And remember, I’m here to help you grow in your investment success—and investing in opportunities that reflect your personal values!

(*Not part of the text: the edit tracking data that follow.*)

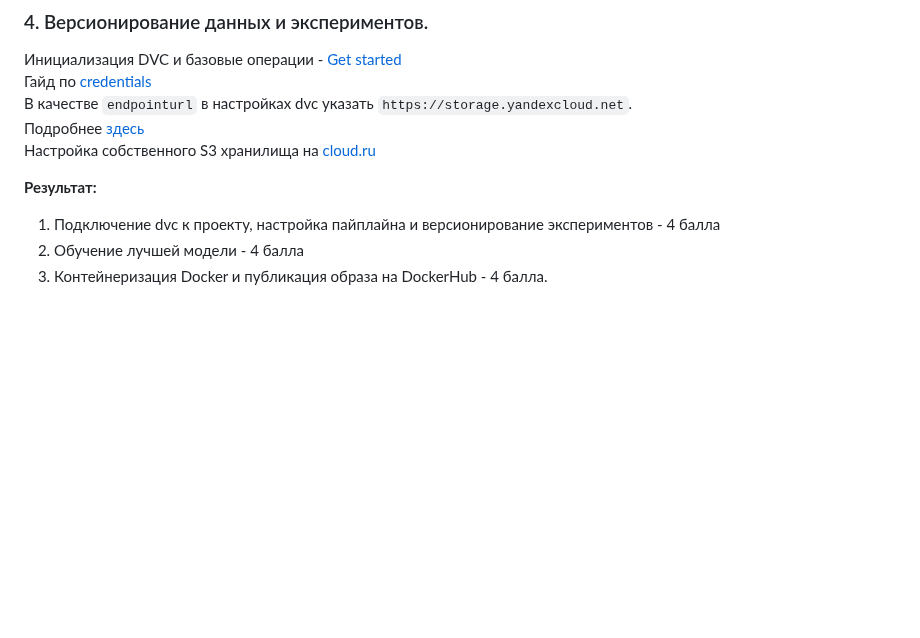
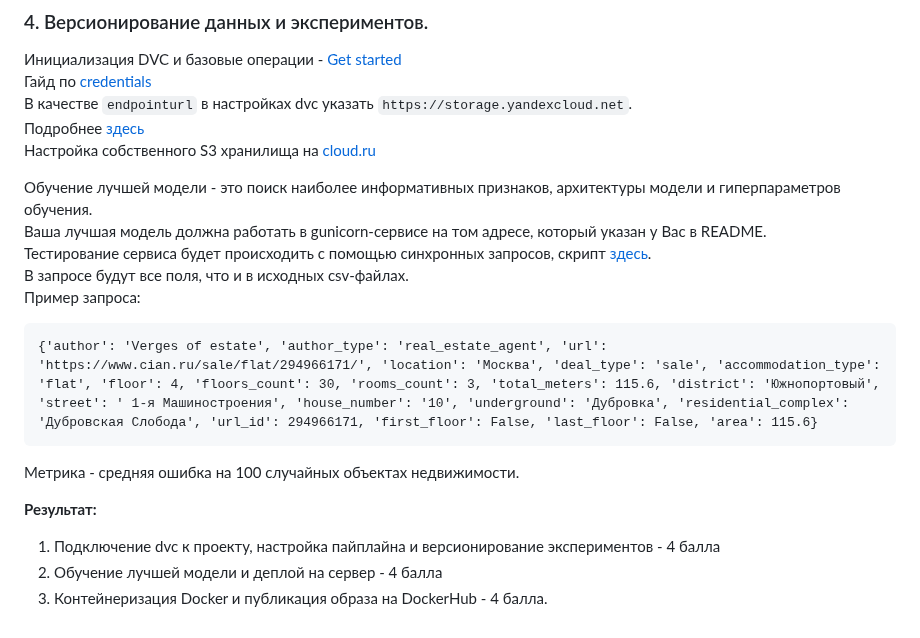
Before and after one commit to labintsev/pabd24, a Markdown page: README.md, the part around the change. Rendered like a GitHub page; blank space fills up the shorter version.

Commit message:
upd sem4 task

````diff
--- a/README.md
+++ b/README.md
@@ -121,7 +121,18 @@ pkill gunicorn
 Подробнее [здесь](https://dvc.org/doc/user-guide/data-management/remote-storage/amazon-s3#s3-compatible-servers-non-amazon)
 Настройка собственного S3 хранилища на [cloud.ru](https://cloud.ru/ru/docs/s3e/ug/topics/tools__sdk-python.html)
 
+Обучение лучшей модели - это поиск наиболее информативных признаков, архитектуры модели и гиперпараметров обучения.
+Ваша лучшая модель должна работать в gunicorn-сервисе на том адресе, который указан у Вас в README.
+Тестирование сервиса будет происходить с помощью синхронных запросов, скрипт [здесь](grads/service_test.py).
+В запросе будут все поля, что и в исходных csv-файлах.
+Пример запроса:
+```
+{'author': 'Verges of estate', 'author_type': 'real_estate_agent', 'url': 'https://www.cian.ru/sale/flat/294966171/', 'location': 'Москва', 'deal_type': 'sale', 'accommodation_type': 'flat', 'floor': 4, 'floors_count': 30, 'rooms_count': 3, 'total_meters': 115.6, 'district': 'Южнопортовый', 'street': ' 1-я Машиностроения', 'house_number': '10', 'underground': 'Дубровка', 'residential_complex': 'Дубровская Слобода', 'url_id': 294966171, 'first_floor': False, 'last_floor': False, 'area': 115.6}
+```
+Метрика - средняя ошибка на 100 случайных объектах недвижимости.
+
+
 **Результат:**
 1. Подключение dvc к проекту, настройка пайплайна и версионирование экспериментов  - 4 балла
-2. Обучение лучшей модели - 4 балла
+2. Обучение лучшей модели и деплой на сервер - 4 балла
 3. Контейнеризация Docker и публикация образа на DockerHub - 4 балла.
````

Please don’t hesitate to contact me if you have any questions about this podcast or for anything else investment related.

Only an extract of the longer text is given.